the receiving schemes did not satisfy the formal requirements that
would give the members a statutory right to transfer benefits to
The third determination (PO-3184) issued by the Ombudsman this week
concerned a member, Mr Harrison, who - like the earlier
complainants - complained that his personal pension provider had
blocked his attempt to transfer. In this case, the member's right
to transfer was contractual, rather than statutory. Nevertheless,
the Ombudsman reiterated that a member with a right to transfer
(whether statutory or contractual) should not be denied it. In this
case the contractual conditions were met, and so the Ombudsman
ordered the provider to make the transfer, if the member still
What does this all mean for trustees?
Although the new cases again concerned transfers from personal
pension providers, the principles are relevant to trustees of
occupational schemes who might be faced with similar complaints.
They underline that a member's legal right outweighs trustee or
provider suspicions of liberation activity.
The Ombudsman's focus on the apparent sea-change in good
industry practice in February 2013 means that the Winning
determinations are most relevant to transfers made before that
date. However, the wider reasoning suggests that where trustees
have followed best practice regulatory guidance, as well as the
law, the Ombudsman is unlikely to hold them guilty of
maladministration for letting a transfer take place.
The Harrison case, on the other hand, should leave trustees in
no doubt that they may be in breach of their legal duties where, on
suspected liberation grounds, they do not allow a member to
exercise an otherwise enforceable right to transfer out.
Which?: New pension rules prove taxing
Before we consider the research by Which? It is worth pointing
out that they have included a an on-line calculator, to quote
"Which? has launched a free online calculator to help people work out
the tax they'll pay if they cash in their entire pension pot or
take a lump sum. Our previous research found that if someone really
did use their pension pot to buy a Lamborghini, they could end up
paying enough tax to buy a Porsche."
The calculator ask the user to input the amount to be taken as a
UFPLS and also details of their other income. The main issue is
that in many cases it will understate the tax deducted and this
might cause problems for advisers.

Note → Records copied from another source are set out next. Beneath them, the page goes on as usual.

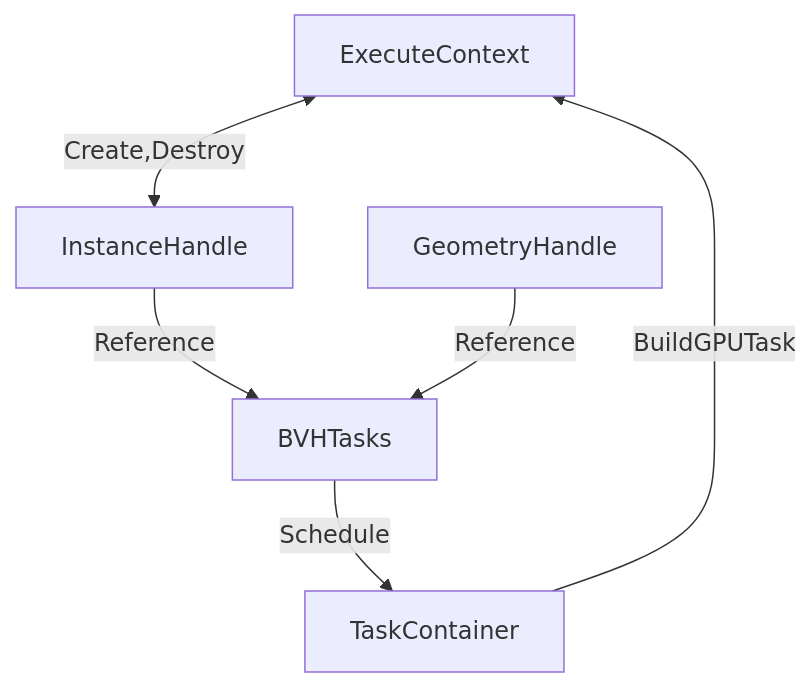
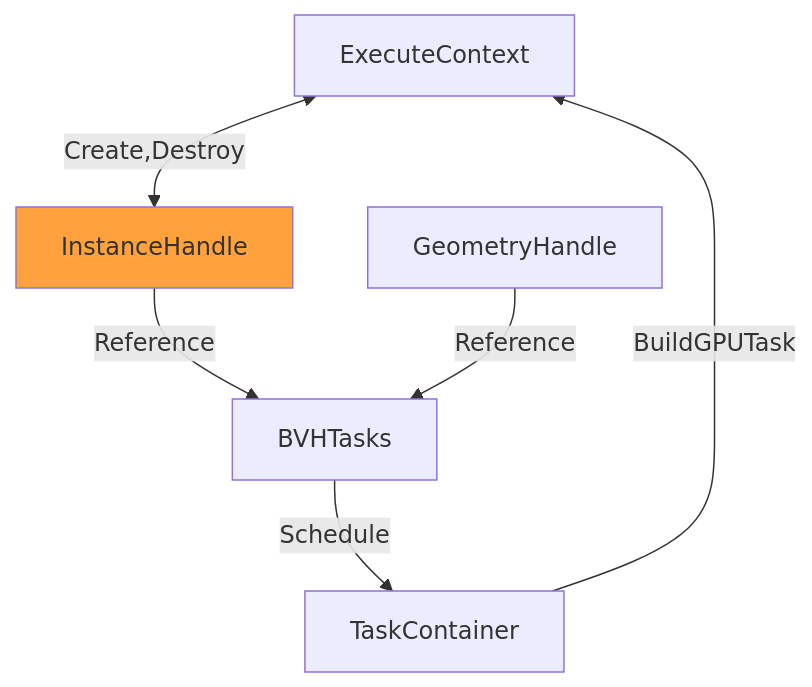
One commit to NVIDIAGameWorks/KickstartRT changed the eighth of 14 diagrams in docs/SDK_Reference.md. Above: the diagram before and after it, drawn with Mermaid. The commit also changed other lines of this file, not shown here.

````diff
--- a/docs/SDK_Reference.md
+++ b/docs/SDK_Reference.md
@@ -295,9 +242,11 @@
 ``` mermaid
 flowchart TB
 
 ExecuteContext <-- Create,Destroy --> InstanceHandle
 InstanceHandle -- Reference --> BVHTasks
 GeometryHandle -- Reference --> BVHTasks
 BVHTasks -- Schedule --> TaskContainer
 TaskContainer -- BuildGPUTask --> ExecuteContext
+
+style InstanceHandle fill:#ffa23e
 ```
````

If the inputs of a UFPLS of £30,000 is input with other income
in the year of £10,000 the calculator sets out the answer as
"What you get, and what tax you pay
If you cash in £30,000, you will pay £4,380 in tax.
This means you'll receive £25,620 after tax, which includes a
tax-free lump sum of £7,500.
Whether you take your whole pot or just part of it, 25% of the
withdrawal is tax free. The rest is taxed as income. Making a
series of smaller withdrawals over several years can mean less tax
than if you take your whole pot at once."
However, that might be the tax liability at the end of the tax
year, but in the meantime the pension scheme administrator,
following the HMRC guidance set out in Pension newsletters 66
though to 68, will often apply the PAYE Code on a "month 1 basis"
and as such will deduct more tax than has been intimated by Which?
After speaking to Which?, they have included an explanation as how
PAYE works on a "month 1" basis.
Under the Emergency tax Code of 1060L M1, which will be used in
the majority of UFPLS payments the tax deducted will be as
|Basic Rate Band
|Higher Rate Band
|Additional Rate Band
|Effective Tax Rate on Taxable Element
|Effective Tax Rate on Whole UFPLS
So, the £8,572 tax deduction by the scheme administrator is
almost double that calculated by Which? This highlights the
difference between the PAYE Code of 1060 M1 and the annual tax
Turning now to the Which? survey itself, a summary of their
- The majority of people approaching retirement age are confused
about how tax works in retirement, according to new Which?
- Which? surveyed 1,204 adults aged 55 or over and found that 60%
of people who are not retired do not know the pension reforms allow
you to take up to a quarter of your pot tax-free.
- One in seven (14%) wrongly think their entire pension pot is
tax-free while two thirds (67%) admit they have limited or no
understanding of tax issues in retirement.
- Of those who are retired, only a quarter (25%) think tax has
become simpler since retirement.